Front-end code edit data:
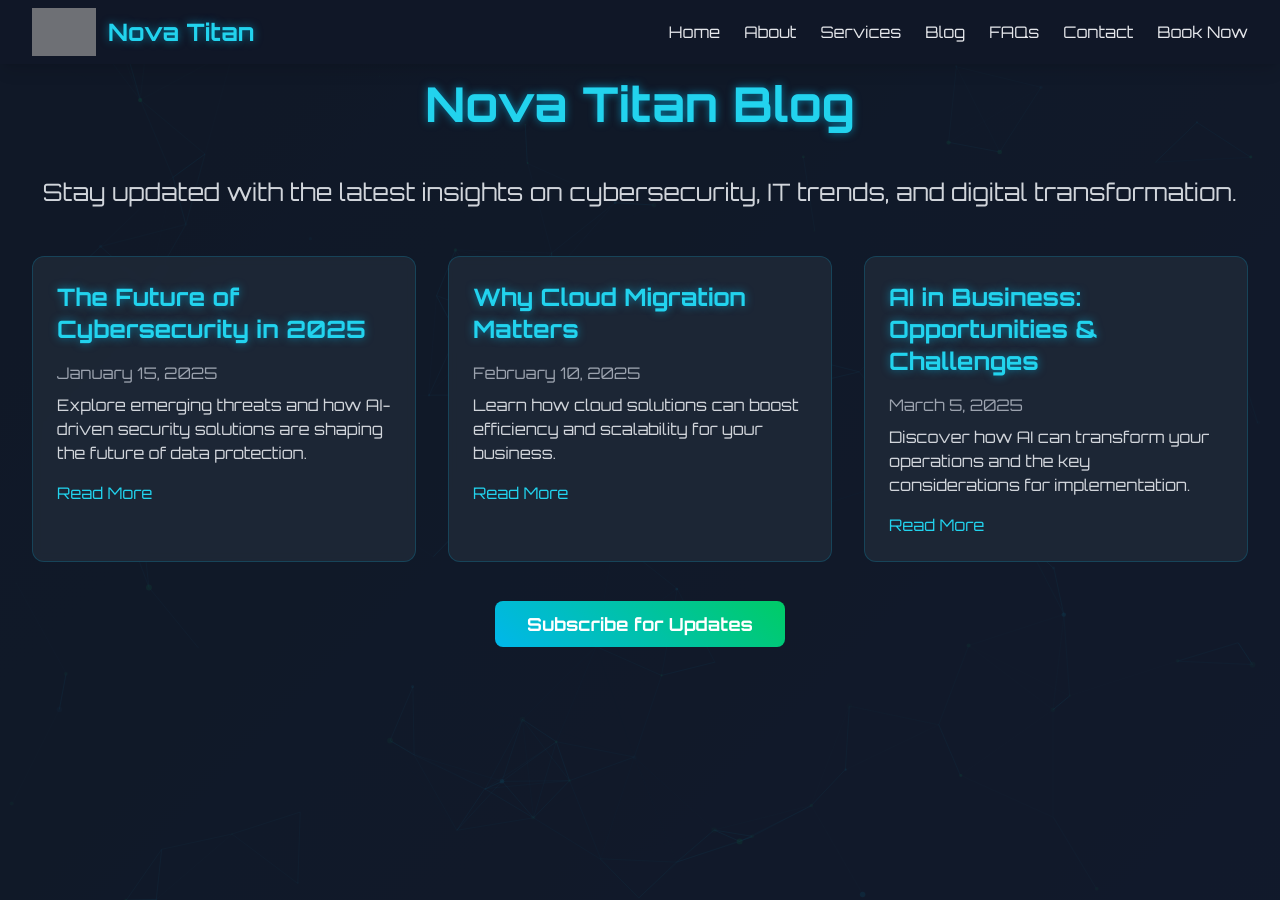
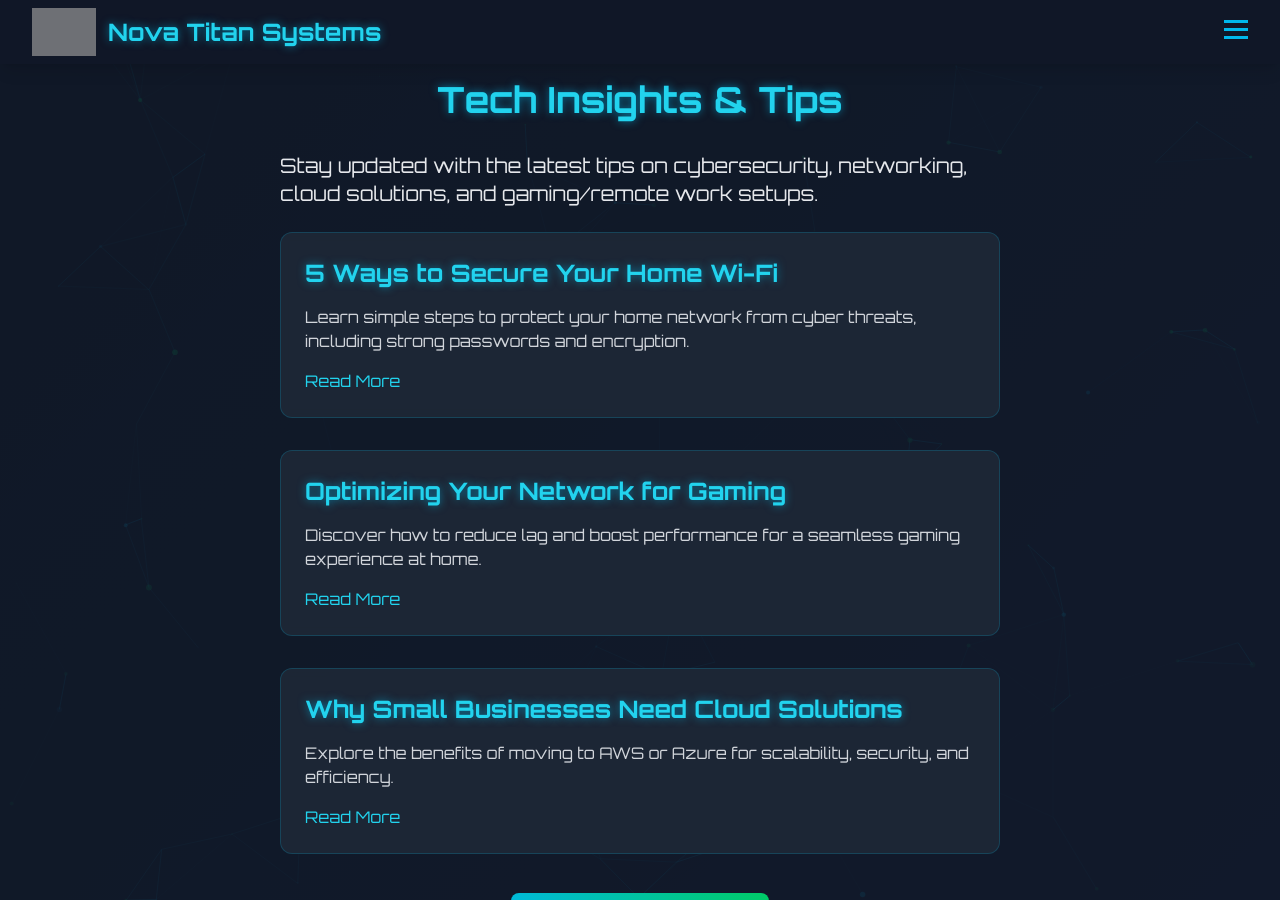
Before and after one commit to tzsmit/novatitan.github.io, a Jekyll site: the page blog.html, which Jekyll copies as it is, in a window 1280 px wide and 900 px high. Built offline with Jekyll 4.4.1, drawn with Linux system fonts in a browser that asks for light colours; nearby versions of some CDN libraries; some of the changed text lies outside the part shown; grey boxes are pictures that could not be loaded.

Commit message:
Update blog.html

```diff
--- a/blog.html
+++ b/blog.html
@@ -3,7 +3,9 @@
 <head>
   <meta charset="UTF-8">
   <meta name="viewport" content="width=device-width, initial-scale=1.0">
-  <title>Nova Titan Blog</title>
+  <title>Blog - Nova Titan Systems</title>
+  <meta name="description" content="Read the latest tech tips and insights on cybersecurity, networking, cloud solutions, and gaming/remote work setups from Nova Titan Systems.">
+  <meta name="keywords" content="cybersecurity tips, IT support blog, cloud migration, gaming network optimization, remote work IT solutions">
   <script src="https://cdn.tailwindcss.com"></script>
   <script src="https://cdn.jsdelivr.net/particles.js/2.0.0/particles.min.js"></script>
   <script src="https://cdnjs.cloudflare.com/ajax/libs/gsap/3.12.5/gsap.min.js"></script>
@@ -35,18 +37,41 @@
     .card:hover { transform: translateY(-5px); box-shadow: 0 8px 25px rgba(0, 183, 235, 0.3); }
     .glow { text-shadow: 0 0 8px rgba(0, 183, 235, 0.6); }
     #particles-js { position: absolute; width: 100%; height: 100%; z-index: 0; }
+    .hamburger { cursor: pointer; width: 24px; height: 24px; position: relative; }
+    .hamburger span {
+      background: #00b7eb;
+      height: 3px;
+      width: 100%;
+      position: absolute;
+      left: 0;
+      transition: all 0.3s ease;
+    }
+    .hamburger span:nth-child(1) { top: 0; }
+    .hamburger span:nth-child(2) { top: 8px; }
+    .hamburger span:nth-child(3) { top: 16px; }
+    .hamburger.open span:nth-child(1) { transform: rotate(45deg); top: 8px; }
+    .hamburger.open span:nth-child(2) { opacity: 0; }
+    .hamburger.open span:nth-child(3) { transform: rotate(-45deg); top: 8px; }
+    .nav-menu {
+      transform: translateX(100%);
+      transition: transform 0.5s ease;
+      background: #1a202c;
+      position: fixed;
+      top: 0;
+      right: 0;
+      height: 100vh;
+      width: 75%;
+      max-width: 300px;
+      z-index: 30;
+      padding-top: 4rem;
+    }
+    .nav-menu.open { transform: translateX(0); }
+    @media (min-width: 640px) {
+      .nav-menu { width: 50%; max-width: 400px; }
+    }
     @media (max-width: 640px) {
-      .nav-link { font-size: 0.9rem; }
-      .nav-link:hover { transform: none; }
-      .nav-link::after { display: none; }
-      .btn-gradient { font-size: 0.9rem; padding: 0.5rem 1rem; }
-      .card { padding: 1rem; }
-      h1 { font-size: 2rem; }
-      h3 { font-size: 1.25rem; }
-      p { font-size: 0.9rem; }
-      .flex { flex-direction: column; align-items: center; }
-      .space-x-6 > * + * { margin-left: 0; margin-top: 0.5rem; }
-      .space-x-4 > * + * { margin-left: 0; margin-top: 0.5rem; }
+      .hero-content h1 { font-size: 1.5rem; } /* text-2xl */
+      .hero-content p { font-size: 1rem; } /* text-base */
     }
   </style>
 </head>
@@ -57,51 +82,55 @@
   <!-- Navigation -->
   <nav class="bg-gray-900/95 backdrop-blur-md shadow-lg fixed w-full z-20">
     <div class="max-w-7xl mx-auto px-4 sm:px-6 lg:px-8">
-      <div class="flex flex-col sm:flex-row justify-between items-center h-auto sm:h-16 py-4 sm:py-0">
+      <div class="flex justify-between items-center h-16">
         <div class="flex items-center">
-          <img src="assets/img/logo-rounded.png" alt="Nova Titan Logo" class="h-12 w-auto animate-pulse">
-          <span class="ml-3 text-2xl font-bold text-cyan-400 glow">Nova Titan</span>
+          <a href="index.html" class="flex items-center">
+            <img src="assets/img/logo-rounded.png" alt="Nova Titan Systems Logo" class="h-12 w-auto animate-pulse">
+            <span class="ml-3 text-2xl font-bold text-cyan-400 glow">Nova Titan Systems</span>
+          </a>
         </div>
-        <div class="flex flex-col sm:flex-row space-y-2 sm:space-y-0 sm:space-x-6 mt-2 sm:mt-0">
-          <a href="index.html" class="nav-link text-gray-200 text-lg sm:text-base font-medium">Home</a>
-          <a href="about.html" class="nav-link text-gray-200 text-lg sm:text-base font-medium">About</a>
-          <a href="services.html" class="nav-link text-gray-200 text-lg sm:text-base font-medium">Services</a>
-          <a href="blog.html" class="nav-link text-gray-200 text-lg sm:text-base font-medium">Blog</a>
-          <a href="faqs.html" class="nav-link text-gray-200 text-lg sm:text-base font-medium">FAQs</a>
-          <a href="contact.html" class="nav-link text-gray-200 text-lg sm:text-base font-medium">Contact</a>
-          <a href="book-now.html" class="nav-link text-gray-200 text-lg sm:text-base font-medium">Book Now</a>
+        <div class="hamburger" id="hamburger">
+          <span></span>
+          <span></span>
+          <span></span>
+        </div>
+        <div class="nav-menu flex flex-col space-y-4 px-6 sm:px-8" id="nav-menu">
+          <a href="index.html" class="nav-link text-gray-200 text-lg font-medium">Home</a>
+          <a href="about.html" class="nav-link text-gray-200 text-lg font-medium">About</a>
+          <a href="services.html" class="nav-link text-gray-200 text-lg font-medium">Services</a>
+          <a href="blog.html" class="nav-link text-gray-200 text-lg font-medium">Blog</a>
+          <a href="faqs.html" class="nav-link text-gray-200 text-lg font-medium">FAQs</a>
+          <a href="contact.html" class="nav-link text-gray-200 text-lg font-medium">Contact</a>
+          <a href="book-now.html" class="nav-link text-gray-200 text-lg font-medium">Book Now</a>
         </div>
       </div>
     </div>
   </nav>
 
   <!-- Blog Section -->
-  <section id="blog" class="py-20 bg-gray-900/80 relative min-h-screen">
-    <div class="max-w-7xl mx-auto px-4 sm:px-6 lg:px-8">
-      <h1 class="text-4xl sm:text-5xl font-bold text-center text-cyan-400 glow mb-12 animate-fade-in">Nova Titan Blog</h1>
-      <p class="text-xl sm:text-2xl text-gray-300 text-center mb-12 animate-fade-in-delay">Stay updated with the latest insights on cybersecurity, IT trends, and digital transformation.</p>
-      <div class="grid grid-cols-1 sm:grid-cols-2 lg:grid-cols-3 gap-8">
+  <section id="blog" class="py-20 bg-gray-900/80 relative min-h-screen flex items-center">
+    <div class="hero-content max-w-3xl mx-auto px-6 w-full">
+      <h1 class="text-3xl sm:text-4xl font-bold text-center text-cyan-400 glow mb-8 animate-fade-in leading-tight">Tech Insights & Tips</h1>
+      <p class="text-lg sm:text-xl text-gray-200 mb-6 animate-fade-in-delay leading-relaxed">Stay updated with the latest tips on cybersecurity, networking, cloud solutions, and gaming/remote work setups.</p>
+      <div class="space-y-8">
         <div class="card bg-gray-800/90 p-6 rounded-xl backdrop-blur-sm">
-          <h3 class="text-2xl font-semibold text-cyan-400 glow mb-4">The Future of Cybersecurity in 2025</h3>
-          <p class="text-gray-400 mb-2">January 15, 2025</p>
-          <p class="text-gray-300 mb-4">Explore emerging threats and how AI-driven security solutions are shaping the future of data protection.</p>
+          <h3 class="text-2xl font-semibold text-cyan-400 glow mb-4">5 Ways to Secure Your Home Wi-Fi</h3>
+          <p class="text-gray-300 mb-4">Learn simple steps to protect your home network from cyber threats, including strong passwords and encryption.</p>
           <a href="#" class="text-cyan-400 hover:text-cyan-300">Read More</a>
         </div>
         <div class="card bg-gray-800/90 p-6 rounded-xl backdrop-blur-sm">
-          <h3 class="text-2xl font-semibold text-cyan-400 glow mb-4">Why Cloud Migration Matters</h3>
-          <p class="text-gray-400 mb-2">February 10, 2025</p>
-          <p class="text-gray-300 mb-4">Learn how cloud solutions can boost efficiency and scalability for your business.</p>
+          <h3 class="text-2xl font-semibold text-cyan-400 glow mb-4">Optimizing Your Network for Gaming</h3>
+          <p class="text-gray-300 mb-4">Discover how to reduce lag and boost performance for a seamless gaming experience at home.</p>
           <a href="#" class="text-cyan-400 hover:text-cyan-300">Read More</a>
         </div>
         <div class="card bg-gray-800/90 p-6 rounded-xl backdrop-blur-sm">
-          <h3 class="text-2xl font-semibold text-cyan-400 glow mb-4">AI in Business: Opportunities & Challenges</h3>
-          <p class="text-gray-400 mb-2">March 5, 2025</p>
-          <p class="text-gray-300 mb-4">Discover how AI can transform your operations and the key considerations for implementation.</p>
+          <h3 class="text-2xl font-semibold text-cyan-400 glow mb-4">Why Small Businesses Need Cloud Solutions</h3>
+          <p class="text-gray-300 mb-4">Explore the benefits of moving to AWS or Azure for scalability, security, and efficiency.</p>
           <a href="#" class="text-cyan-400 hover:text-cyan-300">Read More</a>
         </div>
       </div>
       <div class="text-center mt-12">
-        <a href="contact.html" class="btn-gradient text-white font-semibold py-3 px-8 rounded-lg text-lg">Subscribe for Updates</a>
+        <a href="contact.html" class="btn-gradient text-white font-semibold py-3 px-8 rounded-lg text-lg">Get More Tech Tips</a>
       </div>
     </div>
   </section>
@@ -109,17 +138,17 @@
   <!-- Footer -->
   <footer class="bg-gray-900/90 py-8 relative">
     <div class="max-w-7xl mx-auto px-4 sm:px-6 lg:px-8 text-center">
-      <p class="text-gray-400 text-lg">&copy; 2025 Nova Titan. All rights reserved.</p>
-      <div class="mt-4 flex flex-col sm:flex-row justify-center space-y-2 sm:space-y-0 sm:space-x-4">
+      <p class="text-gray-400 text-lg">&copy; 2025 Nova Titan Systems. All rights reserved.</p>
+      <div class="mt-4 flex justify-center space-x-4">
         <a href="blog.html" class="text-gray-400 hover:text-cyan-400">Blog</a>
         <a href="faqs.html" class="text-gray-400 hover:text-cyan-400">FAQs</a>
-        <a href="contact.html" class="text-gray-400 hover:text-cyan-400">Contact</a>
+        <a href="contact.html" class="text-gray-400 hover:text-cyan-300">Contact</a>
       </div>
       <div class="mt-4 text-gray-400 text-lg">
         <p>Email: <a href="mailto:traivonesmith@novatitan.net" class="text-cyan-400 hover:text-cyan-300">traivonesmith@novatitan.net</a></p>
         <p>Phone: <a href="tel:+18067017934" class="text-cyan-400 hover:text-cyan-300">806-701-7934</a></p>
       </div>
-      <div class="mt-4 flex flex-col sm:flex-row justify-center space-y-2 sm:space-y-0 sm:space-x-4">
+      <div class="mt-4 flex justify-center space-x-4">
         <a href="https://linkedin.com/in/traivone-smith-969b60327" class="text-gray-400 hover:text-cyan-400">LinkedIn</a>
         <a href="https://www.tiktok.com/@novatitan1" class="text-gray-400 hover:text-cyan-400">TikTok</a>
         <a href="https://www.youtube.com/@TraisCyberJourney" class="text-gray-400 hover:text-cyan-400">YouTube</a>
@@ -148,6 +177,24 @@
     });
     gsap.from(".animate-fade-in", { opacity: 0, y: 50, duration: 1, ease: "power2.out" });
     gsap.from(".animate-fade-in-delay", { opacity: 0, y: 50, duration: 1, delay: 0.5, ease: "power2.out" });
+    const hamburger = document.getElementById('hamburger');
+    const navMenu = document.getElementById('nav-menu');
+    hamburger.addEventListener('click', () => {
+      hamburger.classList.toggle('open');
+      navMenu.classList.toggle('open');
+      if (navMenu.classList.contains('open')) {
+        gsap.to(navMenu, { x: 0, duration: 0.5, ease: "power2.out" });
+      } else {
+        gsap.to(navMenu, { x: '100%', duration: 0.5, ease: "power2.out" });
+      }
+    });
+    document.addEventListener('click', (event) => {
+      if (navMenu.classList.contains('open') && !navMenu.contains(event.target) && !hamburger.contains(event.target)) {
+        hamburger.classList.remove('open');
+        navMenu.classList.remove('open');
+        gsap.to(navMenu, { x: '100%', duration: 0.5, ease: "power2.out" });
+      }
+    });
   </script>
 </body>
 </html>
```
Also changed, not shown: other parts of blog.html (+1 -1 lines).
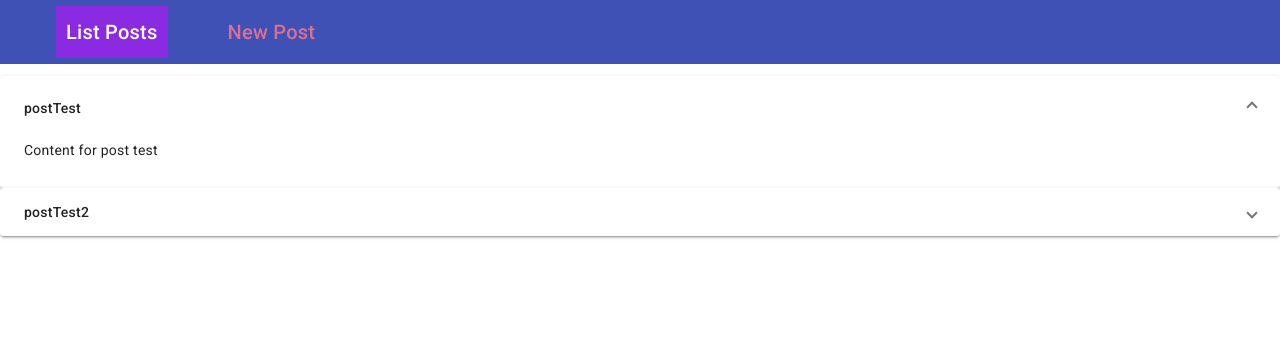
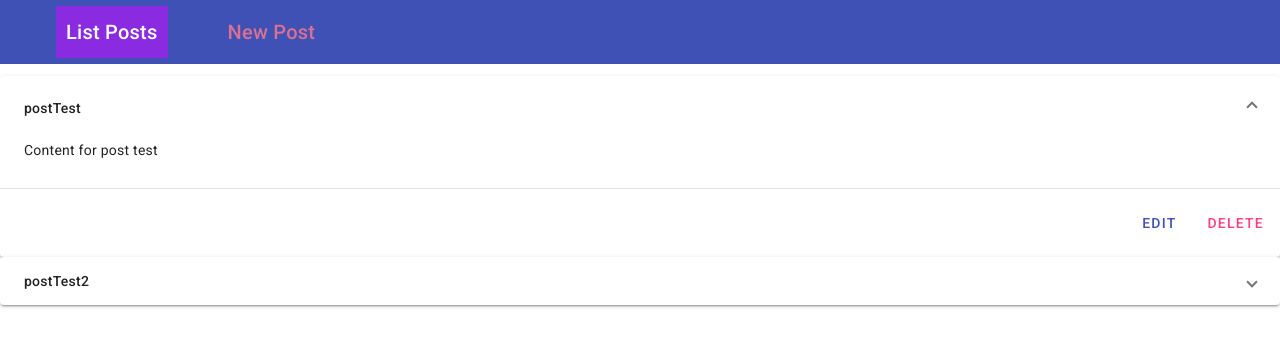
Before and after one commit to AMISRHIROualid94/FullStack-minProject, an Angular app in the folder fullstackproject/: page / in a window 1280 px wide. Both pictures are taken after a click on the button "postTest". Shown: the top 346 px of the page. Built offline with nearby package versions, Linux system fonts and the light colour scheme.

Commit message:
Create UpdatePost Method. closes #16

```diff
--- a/fullstackproject/src/app/posts/post-create/post-create.component.ts
+++ b/fullstackproject/src/app/posts/post-create/post-create.component.ts
@@ -1,6 +1,6 @@
 import { Component,OnInit } from '@angular/core';
 import { FormBuilder, FormControl, FormGroup, Validators } from '@angular/forms';
-import { Router } from '@angular/router';
+import { ActivatedRoute, Router } from '@angular/router';
 import { Post } from 'src/app/models/post.model';
 import { PostService } from 'src/app/services/post.service';
 
@@ -15,12 +15,20 @@ export class PostCreateComponent implements OnInit{
   title=""
   content=""
 
+  postIndex=0;
 
   constructor(private postService :PostService,
     private router:Router,
+    private ActiveRoute:ActivatedRoute,
     private fb:FormBuilder){}
 
   ngOnInit(): void {
+
+    this.ActiveRoute.paramMap.subscribe(param =>{
+      this.postIndex = +param.get('postIndex')!
+      console.log(this.postService.findPostByIndex(this.postIndex));
+    })
+
 
   }
 
--- a/fullstackproject/src/app/posts/post-list/post-item/post-item.component.css
+++ b/fullstackproject/src/app/posts/post-list/post-item/post-item.component.css
@@ -0,0 +1,3 @@
+mat-expansion-panel{
+  margin-bottom:15px;
+}
--- a/fullstackproject/src/app/posts/post-list/post-item/post-item.component.html
+++ b/fullstackproject/src/app/posts/post-list/post-item/post-item.component.html
@@ -5,4 +5,8 @@
     </mat-panel-title>
   </mat-expansion-panel-header>
   <p>{{post.content}}</p>
+  <mat-action-row>
+    <button mat-button color="primary" (click)="onEditPost(index)">EDIT</button>
+    <button mat-button color="accent">DELETE</button>
+  </mat-action-row>
 </mat-expansion-panel>
--- a/fullstackproject/src/app/posts/post-list/post-item/post-item.component.ts
+++ b/fullstackproject/src/app/posts/post-list/post-item/post-item.component.ts
@@ -9,6 +9,10 @@ import { Post } from 'src/app/models/post.model';
 export class PostItemComponent {
 
   @Input() post:Post
+  @Input() index: number
 
 
+  onEditPost(index:number){
+
+  }
 }
--- a/fullstackproject/src/app/posts/post-list/post-list.component.html
+++ b/fullstackproject/src/app/posts/post-list/post-list.component.html
@@ -1,3 +1,3 @@
-<mat-accordion *ngFor="let post of posts">
-<app-post-item [post]="post"></app-post-item>
+<mat-accordion *ngFor="let post of posts;let i = index">
+  <app-post-item [post]="post" [index]="i"></app-post-item>
 </mat-accordion>
--- a/fullstackproject/src/app/services/post.service.ts
+++ b/fullstackproject/src/app/services/post.service.ts
@@ -28,6 +28,11 @@ posts:Post[] = [
     return this.posts[index]
   }
 
+  updatePost(index:number,newPost:Post){
+      this.posts[index] = newPost
+  }
+
+
   addNewPost(post:Post){
     this.posts.push(post)
   }
```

AIM OF THE EXERCISE: Which lines of the records above hold the word "hero"? Copy each one out.

ANSWER TO THIS EXERCISE:
+      .hero-content h1 { font-size: 1.5rem; } /* text-2xl */
+      .hero-content p { font-size: 1rem; } /* text-base */
+    <div class="hero-content max-w-3xl mx-auto px-6 w-full">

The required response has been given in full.